**Source records**
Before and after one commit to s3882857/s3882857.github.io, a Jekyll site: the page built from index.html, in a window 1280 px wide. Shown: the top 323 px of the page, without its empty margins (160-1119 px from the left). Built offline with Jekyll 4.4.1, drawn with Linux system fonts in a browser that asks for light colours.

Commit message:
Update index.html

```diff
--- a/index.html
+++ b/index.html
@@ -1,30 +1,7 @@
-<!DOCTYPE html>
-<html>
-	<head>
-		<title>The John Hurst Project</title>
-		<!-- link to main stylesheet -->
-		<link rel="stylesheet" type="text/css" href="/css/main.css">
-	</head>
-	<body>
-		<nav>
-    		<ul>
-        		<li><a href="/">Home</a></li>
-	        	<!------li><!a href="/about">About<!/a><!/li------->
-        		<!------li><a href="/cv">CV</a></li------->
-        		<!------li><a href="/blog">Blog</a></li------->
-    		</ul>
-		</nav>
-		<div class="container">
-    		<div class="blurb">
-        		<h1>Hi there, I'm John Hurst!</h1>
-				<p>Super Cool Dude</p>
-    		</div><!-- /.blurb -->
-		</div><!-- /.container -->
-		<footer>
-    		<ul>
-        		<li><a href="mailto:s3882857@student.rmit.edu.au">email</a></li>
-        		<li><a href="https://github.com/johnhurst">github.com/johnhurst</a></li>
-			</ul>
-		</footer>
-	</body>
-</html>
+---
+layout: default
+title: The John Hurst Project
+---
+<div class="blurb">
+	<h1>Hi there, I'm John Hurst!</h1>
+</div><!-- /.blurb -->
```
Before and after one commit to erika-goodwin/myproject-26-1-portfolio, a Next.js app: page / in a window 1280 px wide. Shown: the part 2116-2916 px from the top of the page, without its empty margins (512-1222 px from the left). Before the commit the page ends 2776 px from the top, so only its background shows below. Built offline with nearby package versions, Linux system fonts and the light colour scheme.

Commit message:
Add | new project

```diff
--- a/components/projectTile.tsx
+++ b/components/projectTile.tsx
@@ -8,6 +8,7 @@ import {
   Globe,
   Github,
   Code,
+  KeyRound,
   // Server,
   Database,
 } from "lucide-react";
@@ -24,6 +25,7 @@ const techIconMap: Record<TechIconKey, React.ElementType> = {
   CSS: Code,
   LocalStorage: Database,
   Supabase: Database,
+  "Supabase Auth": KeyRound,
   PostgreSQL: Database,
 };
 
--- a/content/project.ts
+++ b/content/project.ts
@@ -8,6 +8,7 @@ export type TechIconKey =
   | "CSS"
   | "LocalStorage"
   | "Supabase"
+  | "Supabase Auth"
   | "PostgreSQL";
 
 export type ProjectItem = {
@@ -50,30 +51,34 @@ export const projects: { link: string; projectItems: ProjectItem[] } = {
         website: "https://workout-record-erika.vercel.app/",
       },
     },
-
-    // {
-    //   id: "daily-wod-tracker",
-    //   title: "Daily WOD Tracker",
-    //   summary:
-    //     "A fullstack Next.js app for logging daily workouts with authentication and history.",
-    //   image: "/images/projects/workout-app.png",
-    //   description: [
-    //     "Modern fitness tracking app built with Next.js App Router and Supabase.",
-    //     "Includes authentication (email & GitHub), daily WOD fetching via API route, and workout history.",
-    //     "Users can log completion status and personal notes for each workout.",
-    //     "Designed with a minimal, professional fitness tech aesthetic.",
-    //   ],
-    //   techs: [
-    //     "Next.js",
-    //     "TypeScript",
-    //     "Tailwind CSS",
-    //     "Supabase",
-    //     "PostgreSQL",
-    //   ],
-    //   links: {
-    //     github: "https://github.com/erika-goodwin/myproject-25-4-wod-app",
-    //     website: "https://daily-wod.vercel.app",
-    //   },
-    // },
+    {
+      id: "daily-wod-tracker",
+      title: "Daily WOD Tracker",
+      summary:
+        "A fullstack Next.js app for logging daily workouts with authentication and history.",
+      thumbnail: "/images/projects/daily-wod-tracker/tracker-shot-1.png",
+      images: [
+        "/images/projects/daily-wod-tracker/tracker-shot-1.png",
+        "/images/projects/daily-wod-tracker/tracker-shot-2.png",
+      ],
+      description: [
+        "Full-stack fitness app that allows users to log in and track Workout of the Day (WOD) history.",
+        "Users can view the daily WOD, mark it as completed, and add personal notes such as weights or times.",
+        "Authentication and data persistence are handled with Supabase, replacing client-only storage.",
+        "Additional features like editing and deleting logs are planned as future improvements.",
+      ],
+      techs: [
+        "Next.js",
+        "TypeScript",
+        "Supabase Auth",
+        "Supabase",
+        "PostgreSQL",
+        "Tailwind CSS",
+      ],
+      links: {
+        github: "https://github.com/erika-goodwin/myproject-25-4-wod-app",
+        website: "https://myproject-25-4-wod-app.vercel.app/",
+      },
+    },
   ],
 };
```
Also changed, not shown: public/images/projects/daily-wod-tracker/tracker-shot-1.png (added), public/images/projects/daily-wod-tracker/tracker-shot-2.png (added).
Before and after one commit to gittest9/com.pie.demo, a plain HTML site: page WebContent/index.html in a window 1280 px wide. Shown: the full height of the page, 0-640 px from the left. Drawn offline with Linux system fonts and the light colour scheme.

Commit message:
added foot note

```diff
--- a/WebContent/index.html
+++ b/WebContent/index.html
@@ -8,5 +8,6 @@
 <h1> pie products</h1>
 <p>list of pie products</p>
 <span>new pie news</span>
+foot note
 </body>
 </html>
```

**What is being asked**
Please write out the whole of the material exactly.

**Task result**
Before and after one commit to s3882857/s3882857.github.io, a Jekyll site: the page built from index.html, in a window 1280 px wide. Shown: the top 323 px of the page, without its empty margins (160-1119 px from the left). Built offline with Jekyll 4.4.1, drawn with Linux system fonts in a browser that asks for light colours.

Commit message:
Update index.html

```diff
--- a/index.html
+++ b/index.html
@@ -1,30 +1,7 @@
-<!DOCTYPE html>
-<html>
-	<head>
-		<title>The John Hurst Project</title>
-		<!-- link to main stylesheet -->
-		<link rel="stylesheet" type="text/css" href="/css/main.css">
-	</head>
-	<body>
-		<nav>
-    		<ul>
-        		<li><a href="/">Home</a></li>
-	        	<!------li><!a href="/about">About<!/a><!/li------->
-        		<!------li><a href="/cv">CV</a></li------->
-        		<!------li><a href="/blog">Blog</a></li------->
-    		</ul>
-		</nav>
-		<div class="container">
-    		<div class="blurb">
-        		<h1>Hi there, I'm John Hurst!</h1>
-				<p>Super Cool Dude</p>
-    		</div><!-- /.blurb -->
-		</div><!-- /.container -->
-		<footer>
-    		<ul>
-        		<li><a href="mailto:s3882857@student.rmit.edu.au">email</a></li>
-        		<li><a href="https://github.com/johnhurst">github.com/johnhurst</a></li>
-			</ul>
-		</footer>
-	</body>
-</html>
+---
+layout: default
+title: The John Hurst Project
+---
+<div class="blurb">
+	<h1>Hi there, I'm John Hurst!</h1>
+</div><!-- /.blurb -->
```
Before and after one commit to erika-goodwin/myproject-26-1-portfolio, a Next.js app: page / in a window 1280 px wide. Shown: the part 2116-2916 px from the top of the page, without its empty margins (512-1222 px from the left). Before the commit the page ends 2776 px from the top, so only its background shows below. Built offline with nearby package versions, Linux system fonts and the light colour scheme.

Commit message:
Add | new project

```diff
--- a/components/projectTile.tsx
+++ b/components/projectTile.tsx
@@ -8,6 +8,7 @@ import {
   Globe,
   Github,
   Code,
+  KeyRound,
   // Server,
   Database,
 } from "lucide-react";
@@ -24,6 +25,7 @@ const techIconMap: Record<TechIconKey, React.ElementType> = {
   CSS: Code,
   LocalStorage: Database,
   Supabase: Database,
+  "Supabase Auth": KeyRound,
   PostgreSQL: Database,
 };
 
--- a/content/project.ts
+++ b/content/project.ts
@@ -8,6 +8,7 @@ export type TechIconKey =
   | "CSS"
   | "LocalStorage"
   | "Supabase"
+  | "Supabase Auth"
   | "PostgreSQL";
 
 export type ProjectItem = {
@@ -50,30 +51,34 @@ export const projects: { link: string; projectItems: ProjectItem[] } = {
         website: "https://workout-record-erika.vercel.app/",
       },
     },
-
-    // {
-    //   id: "daily-wod-tracker",
-    //   title: "Daily WOD Tracker",
-    //   summary:
-    //     "A fullstack Next.js app for logging daily workouts with authentication and history.",
-    //   image: "/images/projects/workout-app.png",
-    //   description: [
-    //     "Modern fitness tracking app built with Next.js App Router and Supabase.",
-    //     "Includes authentication (email & GitHub), daily WOD fetching via API route, and workout history.",
-    //     "Users can log completion status and personal notes for each workout.",
-    //     "Designed with a minimal, professional fitness tech aesthetic.",
-    //   ],
-    //   techs: [
-    //     "Next.js",
-    //     "TypeScript",
-    //     "Tailwind CSS",
-    //     "Supabase",
-    //     "PostgreSQL",
-    //   ],
-    //   links: {
-    //     github: "https://github.com/erika-goodwin/myproject-25-4-wod-app",
-    //     website: "https://daily-wod.vercel.app",
-    //   },
-    // },
+    {
+      id: "daily-wod-tracker",
+      title: "Daily WOD Tracker",
+      summary:
+        "A fullstack Next.js app for logging daily workouts with authentication and history.",
+      thumbnail: "/images/projects/daily-wod-tracker/tracker-shot-1.png",
+      images: [
+        "/images/projects/daily-wod-tracker/tracker-shot-1.png",
+        "/images/projects/daily-wod-tracker/tracker-shot-2.png",
+      ],
+      description: [
+        "Full-stack fitness app that allows users to log in and track Workout of the Day (WOD) history.",
+        "Users can view the daily WOD, mark it as completed, and add personal notes such as weights or times.",
+        "Authentication and data persistence are handled with Supabase, replacing client-only storage.",
+        "Additional features like editing and deleting logs are planned as future improvements.",
+      ],
+      techs: [
+        "Next.js",
+        "TypeScript",
+        "Supabase Auth",
+        "Supabase",
+        "PostgreSQL",
+        "Tailwind CSS",
+      ],
+      links: {
+        github: "https://github.com/erika-goodwin/myproject-25-4-wod-app",
+        website: "https://myproject-25-4-wod-app.vercel.app/",
+      },
+    },
   ],
 };
```
Also changed, not shown: public/images/projects/daily-wod-tracker/tracker-shot-1.png (added), public/images/projects/daily-wod-tracker/tracker-shot-2.png (added).
Before and after one commit to gittest9/com.pie.demo, a plain HTML site: page WebContent/index.html in a window 1280 px wide. Shown: the full height of the page, 0-640 px from the left. Drawn offline with Linux system fonts and the light colour scheme.

Commit message:
added foot note

```diff
--- a/WebContent/index.html
+++ b/WebContent/index.html
@@ -8,5 +8,6 @@
 <h1> pie products</h1>
 <p>list of pie products</p>
 <span>new pie news</span>
+foot note
 </body>
 </html>
```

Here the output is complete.